Provide economic relief for host communities from profits earned through tourism development, as well as providing all suitable stakeholders with their fair distribution. 


CADW, a Welsh word meaning keep or protect, is the Welsh government’s agency that manages and conserves all historical and heritage sites within Wales. The Welsh government presently is managing a project to develop heritage tourism in Wales. This is largely funded by the Government and from the EU Convergence Funds. Closing local offices of tourism in Wales is detrimental to this effort and to tourism in general.


It would be in the interest of Wales for the Welsh Assembly to install a tourist official with knowledge of sustainable tourism to benefit the nation. This kind of office has greatly attracted overseas visitors to Ireland and Scotland in the past twenty years or so. Although there is uncertainty, we hope that initiatives like these will continue to be funded here in Wales to protect our nations heritage, culture and language.

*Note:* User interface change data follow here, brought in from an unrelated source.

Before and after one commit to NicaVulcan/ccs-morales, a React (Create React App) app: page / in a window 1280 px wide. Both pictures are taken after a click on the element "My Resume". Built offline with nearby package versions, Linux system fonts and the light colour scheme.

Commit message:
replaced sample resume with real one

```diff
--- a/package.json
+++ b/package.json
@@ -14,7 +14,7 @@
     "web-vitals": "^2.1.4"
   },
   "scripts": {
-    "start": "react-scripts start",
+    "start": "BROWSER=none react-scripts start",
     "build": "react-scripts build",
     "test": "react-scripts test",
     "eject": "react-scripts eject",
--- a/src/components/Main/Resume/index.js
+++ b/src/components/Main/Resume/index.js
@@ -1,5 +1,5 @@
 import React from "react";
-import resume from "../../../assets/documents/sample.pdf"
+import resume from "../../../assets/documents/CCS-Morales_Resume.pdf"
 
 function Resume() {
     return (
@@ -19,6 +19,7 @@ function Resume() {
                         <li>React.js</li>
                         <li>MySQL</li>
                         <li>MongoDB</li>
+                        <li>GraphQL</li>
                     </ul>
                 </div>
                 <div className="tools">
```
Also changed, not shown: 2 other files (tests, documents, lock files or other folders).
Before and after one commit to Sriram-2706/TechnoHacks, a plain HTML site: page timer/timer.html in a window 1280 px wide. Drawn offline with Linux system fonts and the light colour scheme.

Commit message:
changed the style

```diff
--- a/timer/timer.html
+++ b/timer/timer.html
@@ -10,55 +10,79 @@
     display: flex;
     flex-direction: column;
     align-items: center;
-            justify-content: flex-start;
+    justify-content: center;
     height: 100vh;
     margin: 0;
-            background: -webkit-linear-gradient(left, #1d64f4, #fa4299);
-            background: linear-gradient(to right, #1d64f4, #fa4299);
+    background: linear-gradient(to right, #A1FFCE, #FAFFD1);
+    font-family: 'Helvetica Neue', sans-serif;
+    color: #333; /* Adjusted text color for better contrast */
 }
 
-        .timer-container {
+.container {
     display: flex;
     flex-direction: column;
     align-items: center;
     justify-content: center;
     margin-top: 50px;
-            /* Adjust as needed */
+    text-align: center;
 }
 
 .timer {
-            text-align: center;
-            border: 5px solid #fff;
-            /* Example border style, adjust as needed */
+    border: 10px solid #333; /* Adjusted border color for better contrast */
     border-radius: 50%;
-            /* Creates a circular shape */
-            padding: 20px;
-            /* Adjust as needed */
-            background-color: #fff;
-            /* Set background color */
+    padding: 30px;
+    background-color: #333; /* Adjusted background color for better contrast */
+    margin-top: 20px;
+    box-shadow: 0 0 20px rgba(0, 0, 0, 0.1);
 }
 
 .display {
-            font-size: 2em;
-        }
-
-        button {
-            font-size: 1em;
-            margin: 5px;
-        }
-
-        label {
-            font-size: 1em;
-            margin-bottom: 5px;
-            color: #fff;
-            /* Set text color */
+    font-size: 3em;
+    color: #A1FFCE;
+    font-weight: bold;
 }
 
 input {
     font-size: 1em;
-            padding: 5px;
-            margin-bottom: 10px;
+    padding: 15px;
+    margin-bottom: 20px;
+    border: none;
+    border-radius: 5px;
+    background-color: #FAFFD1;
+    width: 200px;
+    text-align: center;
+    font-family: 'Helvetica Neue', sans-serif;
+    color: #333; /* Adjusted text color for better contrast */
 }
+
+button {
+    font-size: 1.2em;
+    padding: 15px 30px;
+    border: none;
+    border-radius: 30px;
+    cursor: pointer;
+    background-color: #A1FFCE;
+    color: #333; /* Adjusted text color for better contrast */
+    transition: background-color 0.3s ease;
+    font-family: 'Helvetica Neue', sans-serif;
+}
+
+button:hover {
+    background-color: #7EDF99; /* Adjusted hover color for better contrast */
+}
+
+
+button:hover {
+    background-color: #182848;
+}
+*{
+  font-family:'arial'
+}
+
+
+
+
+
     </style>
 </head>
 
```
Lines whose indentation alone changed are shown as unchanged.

Hywel Taff Roberts

Wild Wales Tours & Walkabouts L.L.C., by Hywel Roberts


Wild Wales Tours and Walkabouts L.L.C. was established to introduce North Americans and others to the people, culture and physical landscapes of the nation of Wales. The Lonely Planet Guide for 2017 chose North Wales as the fourth most desirable region to visit on the planet in 2017!

Growing up in Snowdonia, North Wales in the ‘50s and ‘60s, I had no idea how lucky I was to be raised in such a rich culture, surrounded by magnificent landscape. After leaving Ysgol y Gader High School in Dolgellau in 1967, with no prospects of finding work in the area, I joined the Royal Air Force. Six years later I sailed across the Atlantic on a small sailboat to the Welsh settlement in Patagonia, but ended up in Northern Maine. I met my wife Anne in Los Angeles in 1989, and the next thing I knew we were moving to the prairies in southeastern Minnesota for her teaching job at Winona State University. We are still here!!

For the past twenty years, Anne’s colleagues and many of our friends have asked me to take them to Wales. Most of them have been to Ireland, the Isle of Skye, London, Paris and many other destinations in Europe, but the truth of it is, they don't know where Wales is, or its relation within the British Isles!

Wild Wales Tours & Walkabouts was established to introduce North Americans and others directly to the Welsh people and culture, and to their own Welsh heritage, all from an authentic Welsh perspective. Our goals are to highlight the immense beauty of the Welsh landscape, the choral tradition of Wales, and the everyday lives of the people who reside in this magical nation. Our vision is to help sustain the Welsh language, and build relationships to promote economic growth. Along the way we will be entertained by story tellers, musicians and historians.

Many of our guests tell us that they would like to travel in an unhurried way, meet the Welsh people, and discuss issues of the day. Often we will be staying in the same area or town for two or three days to get to know the history and people.

In May 2017 we took our first Wild Wales Tour group to travel around Wales at a slower pace for ten days with no more than twenty people on the bus. At some locations we will have local dignitaries there to welcome us! We will board the Welsh Highland Railway in Caernarfon that will take us through the Snowdonia mountains to our next hotel in the seaport town of Porthmadog. The choral tradition in Wales, over a thousand years old, is the backbone that connects the Welsh language and culture. The Brythoniaid Male Voice Choir  from Blaenau Ffestiniog, Gwynedd, won the prestigious first place at the National Eisteddfod in Abergavenny this past summer. On our bus tours in May and October, 2017, we heard them sing and meet with them afterwards!

We also will be leading Wild Wales Walkabouts for 8-10 people hiking around the Welsh Coastal Path and Snowdonia National Park. As we connect with the landscape and the amazing world of nature, we will pass through small, rural Welsh communities and the countryside that surrounds them. As we tread along we will support small businesses, stay in local B&B’s and small hotels, and eat in the local pubs. We do cater to family groups and clubs who would like us to customize their trip to Wales.

Come join us!

Why North Americans should visit Wales

Mawddach Estuary, Barmouth Bridge